And that was basically my only big problem with FOSDEM as a whole. I don’t really enjoy large groups of people. PyCon is also quite large but nothing compared to FOSDEM and it was very exhausting. Will this keep me from attending in the future? Probably not, but at least now I can prepare for it. Since this was my first time there I wanted to suck up as much knowledge as possible and “see everything”. Won’t do that again ;-) On Sunday evening I even opted for not taking a bus back to my hotel and instead walked the 5km distance in the rain… snow… rain… Yes, the weather was really awful.
Newly excited for …
Every event I go to somehow managed to excite me for something. And so did FOSDEM for these:
- Free Software in general. I’m normally more in the Open Source camp but ever since I started messing around with Emacs nearly two months ago I’ve come to appreciate the “more radical” if you will part of the FOSS community. Heck, I even consider using the GPL for possible future projects again …
- Rust. Don’t get me wrong: I enjoy Go and the community around it very much and thanks to its awesome cross-platform support I don’t see Rust as a direct competitor here. So why should I not mess around with it in the future?!
- Linux on the desktop: So many Thinkpads running Linux there … Have to give it a try again.

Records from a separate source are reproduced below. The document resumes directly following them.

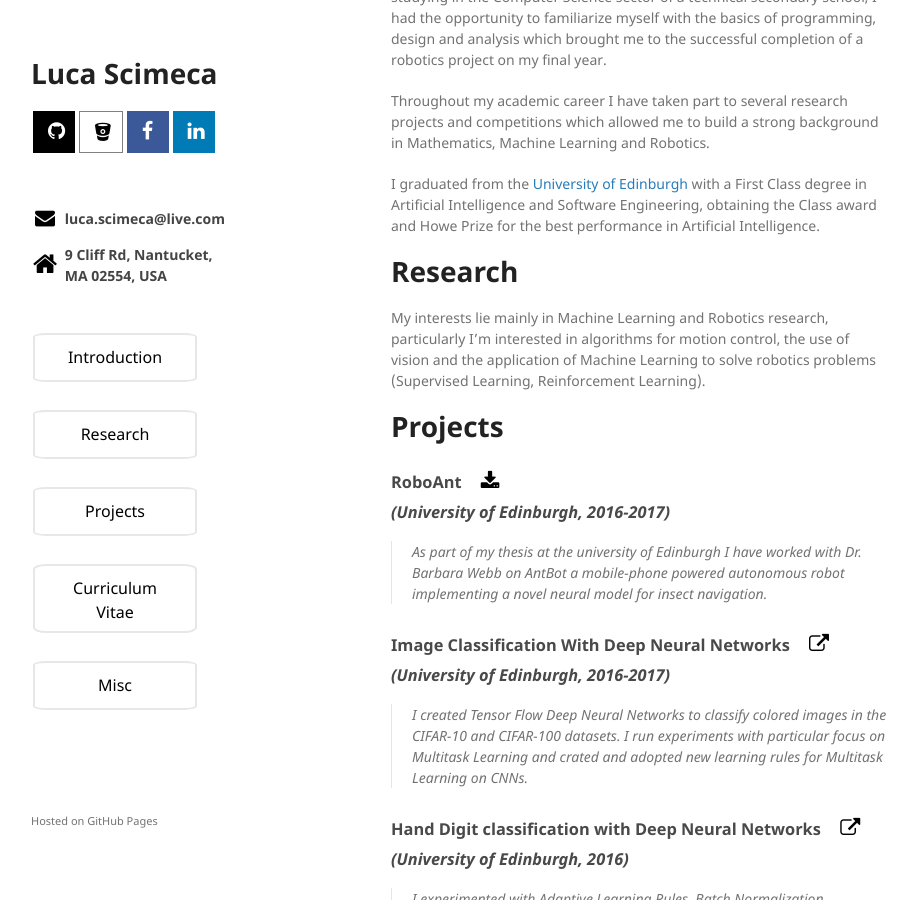
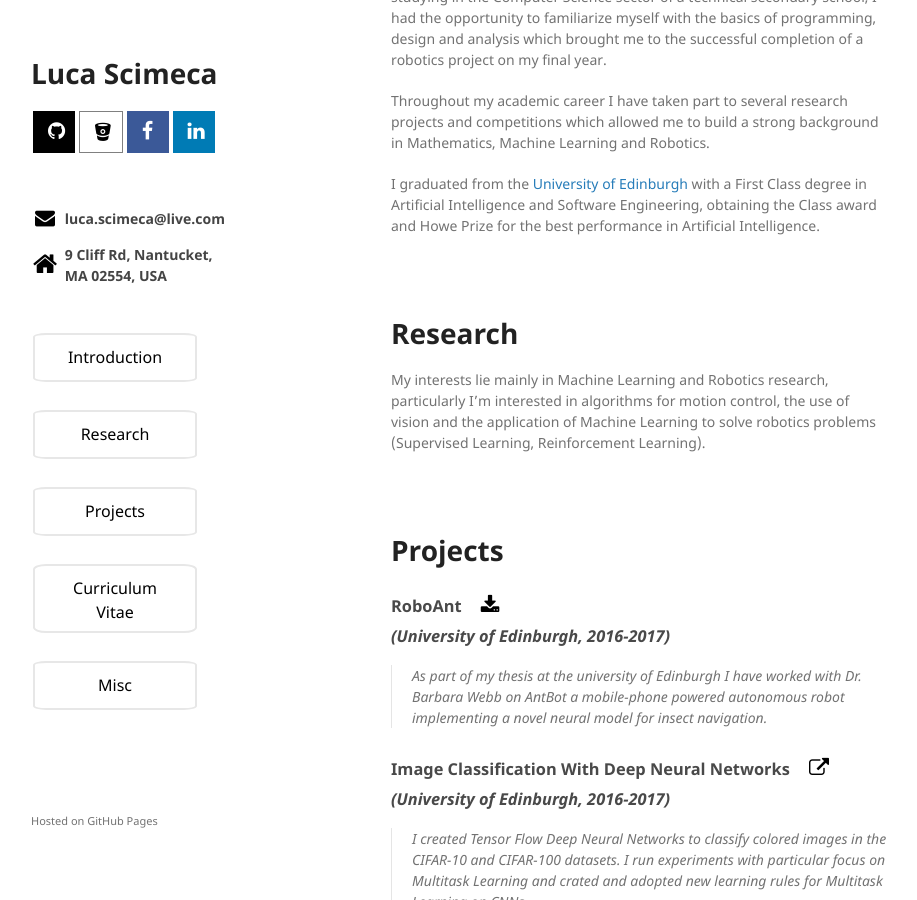
Before and after one commit to lucascimeca/lucascimeca.github.io, a Jekyll site: the page built from index.md, in a window 1280 px wide and 900 px high, scrolled down 567 px. Shown: the whole window, without its empty margins (179-1096 px from the left). Built offline with Jekyll 4.4.1, drawn with Linux system fonts in a browser that asks for light colours; nearby versions of some CDN libraries; the repository's description, which GitHub fills in, is left out.

Commit message:
Update index.md

```diff
--- a/index.md
+++ b/index.md
@@ -18,14 +18,17 @@ Throughout my academic career I have taken part to several research projects and
 
 I graduated from the <a href="http://www.ed.ac.uk/" target="_blank">University of Edinburgh</a> with a First Class degree in Artificial Intelligence and Software Engineering, obtaining the Class award and Howe Prize for the best performance in Artificial Intelligence.
 
-
+<br/><br/>
 
 # [](#Research) Research
 
 My interests lie mainly in Machine Learning and Robotics research, particularly I'm interested in algorithms for motion control, the use of vision and the application of Machine Learning to solve robotics problems (Supervised Learning, Reinforcement Learning).
 
+<br/><br/>
+
 {% if site.publications %}
-  <h1 id="-publications">Publications</h1>
+  <h1 id="-publications">Publications</h>
+  <br/><br/>
 {% endif %}
 
 # [](#Projects) Projects
@@ -42,4 +45,6 @@ My interests lie mainly in Machine Learning and Robotics research, particularly
 
 > I experimented with Adaptive Learning Rules, Batch Normalization, Convolutional Neural Networks (CNNs) and other standard NN approaches. I performed experiments on the MNIST dataset, achieving near state of the art performance and increasing CNN forward and backward propagation speed of common algorithms of 2x (Python, no GPU).
 
+<br/><br/>
+
 # [](#Misc) Misc
```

So, to conclude: FOSDEM is awesome! If you are into Free and OpenSource Software and you have an open spot in your schedule for February, go there. Unless you really don’t enjoy large groups of people.